Spoilers ahead for Frozen II.
Thematically, Frozen II has a really interesting subtext about what we owe to other people based on the sins of past generations. In the movie, we learn that an alliance between Arendelle and the Northuldra was violated when Elsa and Anna’s grandfather, the former king, tricked the Northuldra into using a dam and then killed their leader without provocation. This attempt at conquest was thwarted when the spirits of the forest trapped everyone inside with a magical mist. It became a piece of forgotten history until Elsa works to uncover what really happened. In order to restore peace and break the spell, the dam must be destroyed, but destroying the dam will also flood Arendelle. Should the people of Arendelle, who are not directly responsible for the actions of their ancestors, suffer the consequences?

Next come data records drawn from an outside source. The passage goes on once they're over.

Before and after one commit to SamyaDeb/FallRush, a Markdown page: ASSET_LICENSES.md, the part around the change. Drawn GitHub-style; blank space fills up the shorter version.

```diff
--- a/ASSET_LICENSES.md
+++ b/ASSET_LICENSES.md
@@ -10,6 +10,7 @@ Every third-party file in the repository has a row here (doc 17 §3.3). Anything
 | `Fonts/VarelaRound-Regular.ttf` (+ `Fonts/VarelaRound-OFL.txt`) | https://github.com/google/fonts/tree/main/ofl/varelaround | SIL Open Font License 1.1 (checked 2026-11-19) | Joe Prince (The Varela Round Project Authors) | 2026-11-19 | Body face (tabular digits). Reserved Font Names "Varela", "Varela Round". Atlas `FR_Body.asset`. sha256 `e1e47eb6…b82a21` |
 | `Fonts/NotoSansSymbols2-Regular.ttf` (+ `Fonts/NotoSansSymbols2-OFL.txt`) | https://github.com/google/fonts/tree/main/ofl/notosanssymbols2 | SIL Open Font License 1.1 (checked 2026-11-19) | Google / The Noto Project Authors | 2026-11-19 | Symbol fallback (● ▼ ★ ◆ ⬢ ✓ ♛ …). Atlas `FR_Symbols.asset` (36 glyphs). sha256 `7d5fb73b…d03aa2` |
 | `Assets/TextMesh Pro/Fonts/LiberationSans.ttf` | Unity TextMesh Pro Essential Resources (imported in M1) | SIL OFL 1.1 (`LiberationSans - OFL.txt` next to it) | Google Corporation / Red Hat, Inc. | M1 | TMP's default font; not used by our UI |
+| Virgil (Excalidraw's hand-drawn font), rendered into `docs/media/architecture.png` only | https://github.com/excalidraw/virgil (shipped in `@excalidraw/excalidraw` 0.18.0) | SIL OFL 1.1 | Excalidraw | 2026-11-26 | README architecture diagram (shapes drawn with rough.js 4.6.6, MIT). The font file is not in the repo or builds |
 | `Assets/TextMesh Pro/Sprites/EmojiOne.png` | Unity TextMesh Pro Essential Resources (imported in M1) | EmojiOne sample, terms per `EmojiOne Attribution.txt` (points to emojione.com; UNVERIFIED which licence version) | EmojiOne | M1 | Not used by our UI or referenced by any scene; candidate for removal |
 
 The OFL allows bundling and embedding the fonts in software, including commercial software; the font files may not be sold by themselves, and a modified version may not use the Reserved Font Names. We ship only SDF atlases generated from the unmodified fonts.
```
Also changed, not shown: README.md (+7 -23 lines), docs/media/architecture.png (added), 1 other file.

That’s a good question and one that goes to the heart of reparations and atoning for the past. Unfortunately, Frozen IIabsolutely bails at the last moment when Elsa uses her magic powers to save Arendelle from being flooded. The dam breaks, the spell is broken, and everyone is saved and happy. Elsa gets to rule Northuldra and Anna now rules Arendelle. It’s a “happy” ending.
Except not really. Disney has shown a willingness to dive into some tough subject matter recently that has no easy answers. Ralph Breaks the Internet is about toxic masculinity and creating co-dependent relationship regardless of another person’s wishes. Big Hero 6 is about how easily grief can turn into rage and violence. Zootopia is about racial conflict and stereotyping. These movies also have happy endings, but they don’t shy away from the difficulty of the subtext. But Frozen II raises a question it has no interest in answering. It doesn’t want to follow the subtext to its natural conclusion, and it’s a conclusion that’s incredibly important in today’s world.
But because it might bum the audience out if the people of Arendelle lost their homes and had to rebuild, you have Elsa’s magic saving the day, which is just a massive cop-out to the hard conversation the movie sets up. If the conflict is about wrestling with the sins of the past, then to have the solution literally be magic is anticlimactic and would really only work if Frozen II were satirical. The movie is not satirical.
I get that Frozen II is a family film, but would people really be devastated if Arendelle had to be rebuilt? It is not the most outlandish thing to say, “We were not personally responsible for these problems, but we must deal with their fallout all the same.” Rebuilding and reckoning with the past are tough, and Frozen II doesn’t really know how to follow through on that so Elsa rides a magic water horse and uses her ice magic to save the day. Nothing is really solved, but catastrophe is avoided in a way that feels unearned. The only work that had to be done was exposing the truth and destroying a dam, not dealing with the fallout.